## Work task
The reply should reproduce every line of the data below word for word, minus any images.

## The records
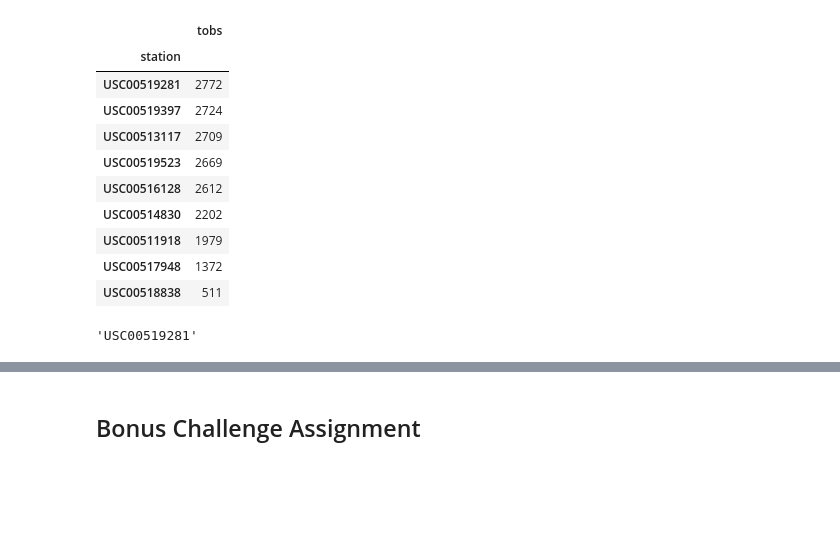
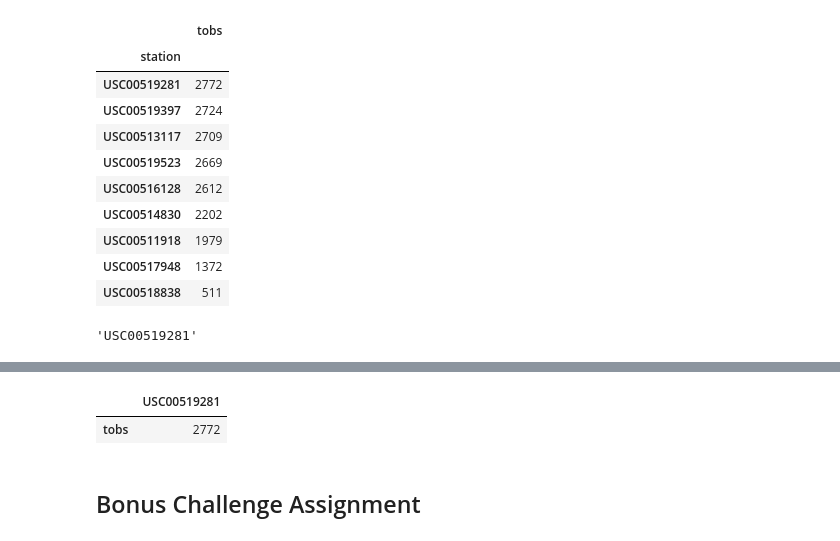
Before and after one commit to i-am-phoenix/rice-btcmp-hw10-sqlalchemy-challenge, a Jupyter notebook: climate_starter.ipynb, the cells around one changed output, grey strips where cells are left out. Cells and saved outputs as stored; diff of their text form; code cells hidden in the pictures; blank space fills up the shorter version.

```diff
--- a/climate_starter.ipynb
+++ b/climate_starter.ipynb
@@ -152,9 +168,11 @@ most_active_station
 # %%
 # Using the station id from the previous query, calculate the lowest temperature recorded,
 # highest temperature recorded, and average temperature of the most active station?
-station_stats=station_stats.rename(columns={"tobs":"Obs count"})
-station_stats['Lowest temp']=station_df.groupby('station').min()
-station_stats['Average temp']=round(station_df.groupby('station').mean(),2)
-station_stats['Highest temp']=station_df.groupby('station').max()
-station_stats.iloc[,most_active_station]
+# -------- sqlalchemy implementation
+station_stats_sql = station_stats
+station_stats_sql=station_stats.rename(columns={"tobs":"Obs count"})
+# station_stats_sql['Lowest temp']=station_df.groupby('station').min()
+# station_stats_sql['Average temp']=round(station_df.groupby('station').mean(),2)
+# station_stats_sql['Highest temp']=station_df.groupby('station').max()
+pd.DataFrame(station_stats.loc[most_active_station])
 # %% [output]
@@ -162,3 +179,5 @@ SyntaxError: invalid syntax (<ipython-input-43-3f53eefc2685>, line 7)
+|  | USC00519281 |
+| tobs | 2772 |
 # %%
 # Choose the station with the highest number of temperature observations.
 # Query the last 12 months of temperature observation data for this station and plot the results as a histogram
```
Also changed, not shown: parts of 3 cells of this notebook.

## Response to the task
Before and after one commit to i-am-phoenix/rice-btcmp-hw10-sqlalchemy-challenge, a Jupyter notebook: climate_starter.ipynb, the cells around one changed output, grey strips where cells are left out. Cells and saved outputs as stored; diff of their text form; code cells hidden in the pictures; blank space fills up the shorter version.

```diff
--- a/climate_starter.ipynb
+++ b/climate_starter.ipynb
@@ -152,9 +168,11 @@ most_active_station
 # %%
 # Using the station id from the previous query, calculate the lowest temperature recorded,
 # highest temperature recorded, and average temperature of the most active station?
-station_stats=station_stats.rename(columns={"tobs":"Obs count"})
-station_stats['Lowest temp']=station_df.groupby('station').min()
-station_stats['Average temp']=round(station_df.groupby('station').mean(),2)
-station_stats['Highest temp']=station_df.groupby('station').max()
-station_stats.iloc[,most_active_station]
+# -------- sqlalchemy implementation
+station_stats_sql = station_stats
+station_stats_sql=station_stats.rename(columns={"tobs":"Obs count"})
+# station_stats_sql['Lowest temp']=station_df.groupby('station').min()
+# station_stats_sql['Average temp']=round(station_df.groupby('station').mean(),2)
+# station_stats_sql['Highest temp']=station_df.groupby('station').max()
+pd.DataFrame(station_stats.loc[most_active_station])
 # %% [output]
@@ -162,3 +179,5 @@ SyntaxError: invalid syntax (<ipython-input-43-3f53eefc2685>, line 7)
+|  | USC00519281 |
+| tobs | 2772 |
 # %%
 # Choose the station with the highest number of temperature observations.
 # Query the last 12 months of temperature observation data for this station and plot the results as a histogram
```
Also changed, not shown: parts of 3 cells of this notebook.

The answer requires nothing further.